A foundation headed by former American International Group chief executive Maurice Greenberg has accused the insurance company’s current CEO and CFO of misrepresenting multibillion-dollar losses in AIG’s portfolio of credit-default swaps. The alleged deception caused significant losses for the foundation, it alleged.
In a complaint filed in a New York state court, The Starr Foundation claims CEO Martin Sullivan and finance chief Steven Bensinger “fraudulently reassured” the charity in 2007 “that the risk of loss from its credit default swap portfolio was remote,” Bloomberg News reported. This “caused the Foundation to retain stock in AIG which it would have otherwise sold,” according to the charges laid out in court papers.
“AIG now admits its credit default swap portfolio lost $11.5 billion in value during 2007, which is billions more than AIG has previously acknowledged,” the complaint reportedly states.
Greenberg, ousted at AIG in 2005 by Sullivan, is chairman of the Starr Foundation, which makes donations for education, health care, and the environment.
AIG reported a $5.29 billion loss in the fourth quarter of 2007 due to write-offs related to the housing crisis. Bloomberg noted that Sullivan had reassured investors as recently as December that any drop in the value of holdings would be “manageable.” The foundation is seeking damages of at least $300 million.

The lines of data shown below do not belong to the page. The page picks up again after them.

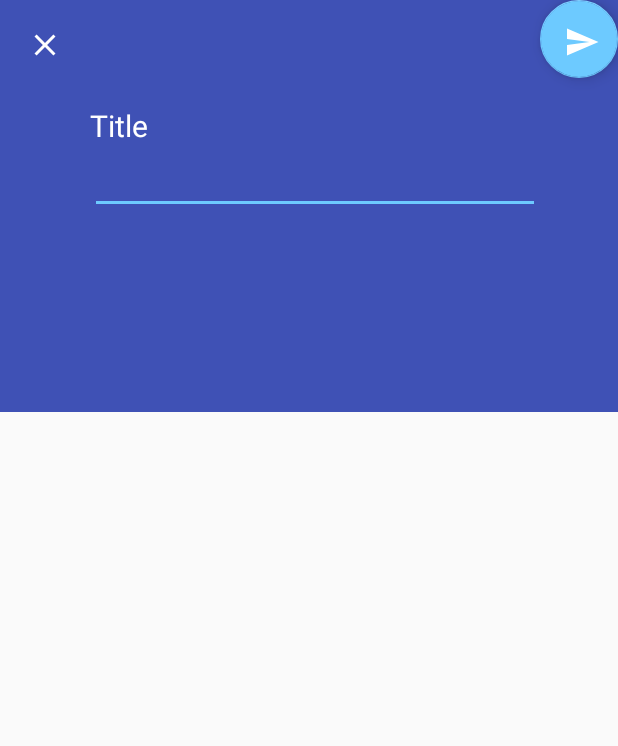
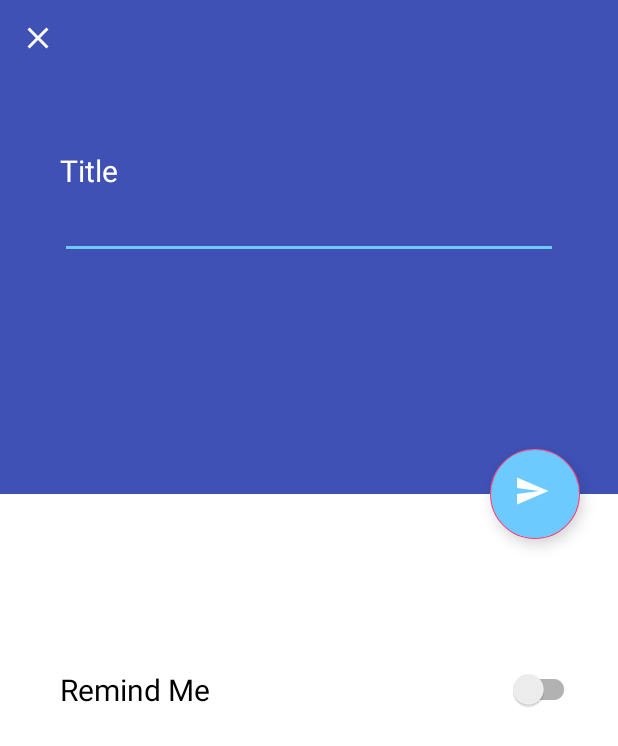
Before and after one commit to SunSet0418/ToDo_List, an Android app: the Add_Schedule screen opened directly, with no data from a screen before it, on a phone screen of 412 x 824 dp. Shown: the top 746 px of the screen. Run offline under Robolectric (Android 15) with nearby library versions, the phone set to English and light mode, and no system bars.

Commit message:
success add Activity

```diff
--- a/app/build.gradle
+++ b/app/build.gradle
@@ -6,7 +6,7 @@ apply plugin: 'kotlin-android-extensions'
 
 android {
     compileSdkVersion 26
-    buildToolsVersion "26.0.1"
+    buildToolsVersion '26.0.2'
     defaultConfig {
         applicationId "kr.soylatte.todo"
         minSdkVersion 19
--- a/app/src/main/java/kr/soylatte/todo/Activity/Add_Schedule.kt
+++ b/app/src/main/java/kr/soylatte/todo/Activity/Add_Schedule.kt
@@ -25,13 +25,13 @@ class Add_Schedule : AppCompatActivity() {
     }
 
     fun send(V : View){
-        var dm : DataManager = DataManager()
+        val dm : DataManager = DataManager()
         val intent = Intent(this@Add_Schedule, MainActivity::class.java)
-        var sp : SharedPreferences = getSharedPreferences("ToDo", MODE_PRIVATE)
-        var editor : SharedPreferences.Editor = sp.edit()
+        val sp : SharedPreferences = getSharedPreferences("ToDo", MODE_PRIVATE)
+        val editor : SharedPreferences.Editor = sp.edit()
         val title : String = gettitle.getText().toString()
 
-        var data : ArrayList<String> = dm.StringToArrayList(sp.getString("ToDo",null))
+        val data : ArrayList<String> = dm.StringToArrayList(sp.getString("ToDo",null))
 
         Log.e("Before DATA ", data.toString())
 
@@ -43,6 +43,18 @@ class Add_Schedule : AppCompatActivity() {
 
         Log.e("After DATA ", sp.getString("ToDo", null))
 
+        //startActivity(intent)
+
+        finish()
+    }
+
+    fun back(V : View){
+        val intent = Intent(this@Add_Schedule, MainActivity::class.java)
         startActivity(intent)
+        finish()
+    }
+
+    override fun onBackPressed() {
+        super.onBackPressed()
     }
 }
--- a/app/src/main/res/layout/activity_add_schedule.xml
+++ b/app/src/main/res/layout/activity_add_schedule.xml
@@ -1,61 +1,151 @@
 <?xml version="1.0" encoding="utf-8"?>
-<LinearLayout xmlns:android="http://schemas.android.com/apk/res/android"
+<android.support.design.widget.CoordinatorLayout xmlns:android="http://schemas.android.com/apk/res/android"
     xmlns:app="http://schemas.android.com/apk/res-auto"
     xmlns:tools="http://schemas.android.com/tools"
     android:layout_width="match_parent"
     android:layout_height="match_parent"
-    android:weightSum="3"
-    android:orientation="vertical"
     tools:context="kr.soylatte.todo.Activity.Add_Schedule">
 
     <LinearLayout
-        android:layout_gravity="center"
         android:layout_width="match_parent"
-        android:layout_height="0dp"
-        android:layout_weight="1"
-        android:background="@color/colorPrimary">
-
-        <ImageButton
-            android:layout_width="60dp"
-            android:layout_height="60dp"
-            android:background="#00ff0000"
-            android:src="@drawable/ic_clear_black_24dp" />
+        android:layout_height="match_parent"
+        android:orientation="vertical"
+        android:weightSum="10">
 
         <LinearLayout
-            android:layout_gravity="center"
-            android:layout_width="wrap_content"
-            android:layout_height="match_parent"
-            android:orientation="vertical">
+            android:id="@+id/toplayout"
+            android:layout_width="match_parent"
+            android:layout_height="0dp"
+            android:layout_weight="4"
+            android:background="@color/colorPrimary"
+            android:orientation="vertical"
+            android:weightSum="10">
+
+            <ImageButton
+                android:onClick="back"
+                android:id="@+id/back_todo"
+                android:layout_width="50dp"
+                android:layout_height="50dp"
+                android:background="#00ff0000"
+                android:src="@drawable/ic_clear_black_24dp" />
 
             <TextView
-                android:layout_width="wrap_content"
+                android:layout_width="match_parent"
                 android:layout_height="wrap_content"
+                android:layout_marginLeft="40dp"
+                android:layout_marginTop="50dp"
                 android:text="Title"
-                android:textColor="#FFFFFF"
-                android:textSize="20sp"
-                android:layout_marginTop="70dp"
-                />
+                android:textColor="#fff"
+                android:textSize="20dp" />
 
             <EditText
                 android:id="@+id/gettitle"
-                android:layout_width="300dp"
+                android:layout_width="match_parent"
                 android:layout_height="wrap_content"
-                />
+                android:layout_marginLeft="40dp"
+                android:layout_marginRight="40dp"
+                android:singleLine="true"
+                android:textColor="#fff" />
+        </LinearLayout>
+
+        <LinearLayout
+            android:backgroundTint="#FFFFFF"
+            android:layout_width="match_parent"
+            android:layout_height="0dp"
+            android:layout_weight="6"
+            android:background="#333"
+            android:orientation="vertical"
+            android:weightSum="10">
+
+            <Space
+                android:layout_width="match_parent"
+                android:layout_height="0dp"
+                android:layout_weight="2.5" />
+
+            <android.support.v7.widget.SwitchCompat
+                android:id="@+id/remind_swtich"
+                android:layout_width="match_parent"
+                android:layout_height="wrap_content"
+                android:paddingLeft="40dp"
+                android:paddingRight="25dp"
+                android:text="Remind Me"
+                android:textColor="#000000"
+                android:textSize="20sp" />
 
         </LinearLayout>
-        <android.support.design.widget.FloatingActionButton
-            android:layout_width="wrap_content"
-            android:layout_height="wrap_content"
-            app:backgroundTint="@color/hanul"
-            android:src="@drawable/ic_send_black_24dp"
-            android:id="@+id/submit"
-            app:fabSize="normal"
-            android:onClick="send"
-            />
-
-
     </LinearLayout>
 
+    <android.support.design.widget.FloatingActionButton
+        android:id="@+id/todo_set"
+        android:onClick="send"
+        android:layout_width="60dp"
+        android:layout_height="60dp"
+        android:layout_margin="25dp"
+        android:backgroundTint="@color/hanul"
+        android:src="@drawable/ic_send_black_24dp"
+        app:layout_anchor="@id/toplayout"
+        app:layout_anchorGravity="bottom|right" />
 
+</android.support.design.widget.CoordinatorLayout>
 
-</LinearLayout>
+<!--<?xml version="1.0" encoding="utf-8"?>-->
+<!--<LinearLayout xmlns:android="http://schemas.android.com/apk/res/android"-->
+    <!--xmlns:app="http://schemas.android.com/apk/res-auto"-->
+    <!--xmlns:tools="http://schemas.android.com/tools"-->
+    <!--android:layout_width="match_parent"-->
+    <!--android:layout_height="match_parent"-->
+    <!--android:weightSum="3"-->
+    <!--android:orientation="vertical"-->
+    <!--tools:context="kr.soylatte.todo.Activity.Add_Schedule">-->
+
+    <!--<LinearLayout-->
+        <!--android:layout_gravity="center"-->
+        <!--android:layout_width="match_parent"-->
+        <!--android:layout_height="0dp"-->
+        <!--android:layout_weight="1"-->
+        <!--android:background="@color/colorPrimary">-->
+
+        <!--<ImageButton-->
+            <!--android:onClick="back"-->
+            <!--android:layout_width="60dp"-->
+            <!--android:layout_height="60dp"-->
+            <!--android:background="#00ff0000"-->
+            <!--android:src="@drawable/ic_clear_black_24dp" />-->
+
+        <!--<LinearLayout-->
+            <!--android:layout_gravity="center"-->
+            <!--android:layout_width="wrap_content"-->
+            <!--android:layout_height="match_parent"-->
+            <!--android:orientation="vertical">-->
+
+            <!--<TextView-->
+                <!--android:layout_width="wrap_content"-->
+                <!--android:layout_height="wrap_content"-->
+                <!--android:text="Title"-->
+                <!--android:textColor="#FFFFFF"-->
+                <!--android:textSize="20sp"-->
+                <!--android:layout_marginTop="70dp"-->
+                <!--/>-->
+
+            <!--<EditText-->
+                <!--android:layout_marginTop="30dp"-->
+                <!--android:id="@+id/gettitle"-->
+                <!--android:layout_width="300dp"-->
+                <!--android:layout_height="wrap_content"-->
+                <!--android:textColor="#FFFFFF"-->
+                <!--/>-->
+
+        <!--</LinearLayout>-->
+        <!--<android.support.design.widget.FloatingActionButton-->
+            <!--android:layout_width="wrap_content"-->
+            <!--android:layout_height="wrap_content"-->
+            <!--app:backgroundTint="@color/hanul"-->
+            <!--android:src="@drawable/ic_send_black_24dp"-->
+            <!--android:id="@+id/submit"-->
+            <!--app:fabSize="normal"-->
+            <!--android:onClick="send"-->
+            <!--/>-->
+
+    <!--</LinearLayout>-->
+
+<!--</LinearLayout>-->
--- a/build.gradle
+++ b/build.gradle
@@ -7,7 +7,7 @@ buildscript {
         jcenter()
     }
     dependencies {
-        classpath 'com.android.tools.build:gradle:3.0.0-beta6'
+        classpath 'com.android.tools.build:gradle:3.0.0-beta7'
         classpath "org.jetbrains.kotlin:kotlin-gradle-plugin:$kotlin_version"
 
         // NOTE: Do not place your application dependencies here; they belong
```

In late 2005, then-New York Attorney General Eliot Spitzer accused Greenberg of unfairly enriching himself and other AIG executives in a series of transactions involving the Starr Foundation, established in 1955 by American International founder Cornelius Vander Starr and Greenberg.
In June 2006, Starr International, a Greenberg-controlled company that held a 12 percent stake in the insurance giant, sought a court order to force AIG to turn over notes and minutes of board meetings since February 9, 2005. Starr reportedly alleges that AIG mismanaged a $1.6 billion settlement with regulators the prior year.
The lawsuit invoked a Delaware law that allows shareholders to see corporate records if they suspect wrongdoing.